Extracted data entries:
____
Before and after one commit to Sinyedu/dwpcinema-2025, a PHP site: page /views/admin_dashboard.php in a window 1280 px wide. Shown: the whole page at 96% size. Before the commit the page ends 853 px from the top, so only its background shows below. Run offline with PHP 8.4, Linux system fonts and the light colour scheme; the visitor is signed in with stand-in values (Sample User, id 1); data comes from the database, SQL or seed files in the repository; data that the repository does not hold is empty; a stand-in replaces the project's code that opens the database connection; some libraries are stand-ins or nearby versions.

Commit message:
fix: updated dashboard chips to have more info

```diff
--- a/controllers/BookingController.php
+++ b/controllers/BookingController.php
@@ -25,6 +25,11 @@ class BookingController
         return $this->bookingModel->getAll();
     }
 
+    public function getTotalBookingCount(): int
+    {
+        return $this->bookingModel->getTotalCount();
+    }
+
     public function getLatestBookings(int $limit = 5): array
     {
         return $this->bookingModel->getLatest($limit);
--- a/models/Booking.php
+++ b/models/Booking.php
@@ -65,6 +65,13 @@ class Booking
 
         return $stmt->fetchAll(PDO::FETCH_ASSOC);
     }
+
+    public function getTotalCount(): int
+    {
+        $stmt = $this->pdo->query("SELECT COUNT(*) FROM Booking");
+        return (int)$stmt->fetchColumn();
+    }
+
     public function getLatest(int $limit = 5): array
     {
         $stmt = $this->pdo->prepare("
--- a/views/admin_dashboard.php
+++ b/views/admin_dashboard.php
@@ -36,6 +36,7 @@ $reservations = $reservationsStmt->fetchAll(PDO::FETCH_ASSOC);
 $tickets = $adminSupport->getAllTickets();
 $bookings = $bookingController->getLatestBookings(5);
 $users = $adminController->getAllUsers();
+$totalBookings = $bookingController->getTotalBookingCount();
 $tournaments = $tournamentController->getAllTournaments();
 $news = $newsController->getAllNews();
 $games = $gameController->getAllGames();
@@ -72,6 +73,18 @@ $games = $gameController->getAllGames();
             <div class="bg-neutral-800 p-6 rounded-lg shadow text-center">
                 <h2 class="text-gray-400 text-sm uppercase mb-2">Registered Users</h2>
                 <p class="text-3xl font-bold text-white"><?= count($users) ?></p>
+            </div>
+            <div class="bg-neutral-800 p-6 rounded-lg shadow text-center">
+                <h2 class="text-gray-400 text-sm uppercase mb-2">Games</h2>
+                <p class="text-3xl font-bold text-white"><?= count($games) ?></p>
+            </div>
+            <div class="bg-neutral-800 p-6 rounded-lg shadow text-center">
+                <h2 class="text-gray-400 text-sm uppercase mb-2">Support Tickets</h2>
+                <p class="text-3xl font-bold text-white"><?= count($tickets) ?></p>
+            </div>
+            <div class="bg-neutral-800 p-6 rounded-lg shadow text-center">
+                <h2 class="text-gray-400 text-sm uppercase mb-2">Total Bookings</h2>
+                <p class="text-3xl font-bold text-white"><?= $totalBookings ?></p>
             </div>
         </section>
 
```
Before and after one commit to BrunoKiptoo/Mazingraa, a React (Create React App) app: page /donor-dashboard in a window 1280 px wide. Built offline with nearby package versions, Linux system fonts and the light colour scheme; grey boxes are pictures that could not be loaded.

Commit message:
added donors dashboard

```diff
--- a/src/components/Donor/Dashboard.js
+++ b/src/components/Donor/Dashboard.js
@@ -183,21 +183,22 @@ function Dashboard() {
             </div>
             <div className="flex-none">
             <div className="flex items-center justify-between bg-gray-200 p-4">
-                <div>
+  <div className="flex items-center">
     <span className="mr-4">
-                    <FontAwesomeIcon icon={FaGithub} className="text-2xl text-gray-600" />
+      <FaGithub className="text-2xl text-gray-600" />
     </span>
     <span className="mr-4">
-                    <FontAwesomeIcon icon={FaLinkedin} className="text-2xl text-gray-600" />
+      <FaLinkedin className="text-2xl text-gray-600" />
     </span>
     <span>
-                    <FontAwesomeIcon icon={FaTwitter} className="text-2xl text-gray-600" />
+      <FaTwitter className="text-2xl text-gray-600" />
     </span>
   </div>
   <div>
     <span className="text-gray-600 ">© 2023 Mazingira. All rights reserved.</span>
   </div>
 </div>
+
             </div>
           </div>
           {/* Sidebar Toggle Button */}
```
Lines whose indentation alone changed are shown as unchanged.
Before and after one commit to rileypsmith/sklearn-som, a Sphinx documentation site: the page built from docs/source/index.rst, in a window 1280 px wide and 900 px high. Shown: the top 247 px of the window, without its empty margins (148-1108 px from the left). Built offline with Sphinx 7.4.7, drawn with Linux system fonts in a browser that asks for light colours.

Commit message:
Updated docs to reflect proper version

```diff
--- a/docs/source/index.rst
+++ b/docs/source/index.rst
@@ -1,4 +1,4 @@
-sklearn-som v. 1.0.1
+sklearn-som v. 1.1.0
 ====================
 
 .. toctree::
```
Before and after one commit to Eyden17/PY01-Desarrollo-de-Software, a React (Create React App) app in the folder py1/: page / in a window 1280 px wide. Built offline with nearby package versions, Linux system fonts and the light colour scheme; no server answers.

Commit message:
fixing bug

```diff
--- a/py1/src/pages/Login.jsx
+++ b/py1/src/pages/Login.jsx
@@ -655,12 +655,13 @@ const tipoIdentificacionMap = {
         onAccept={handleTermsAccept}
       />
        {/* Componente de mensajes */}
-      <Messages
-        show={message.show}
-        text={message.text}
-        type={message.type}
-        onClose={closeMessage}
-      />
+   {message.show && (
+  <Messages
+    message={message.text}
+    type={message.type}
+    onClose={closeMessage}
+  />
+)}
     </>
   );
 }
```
____
All that is needed is the number of lines above in which the string "limit" appears.

Response for this exercise: 3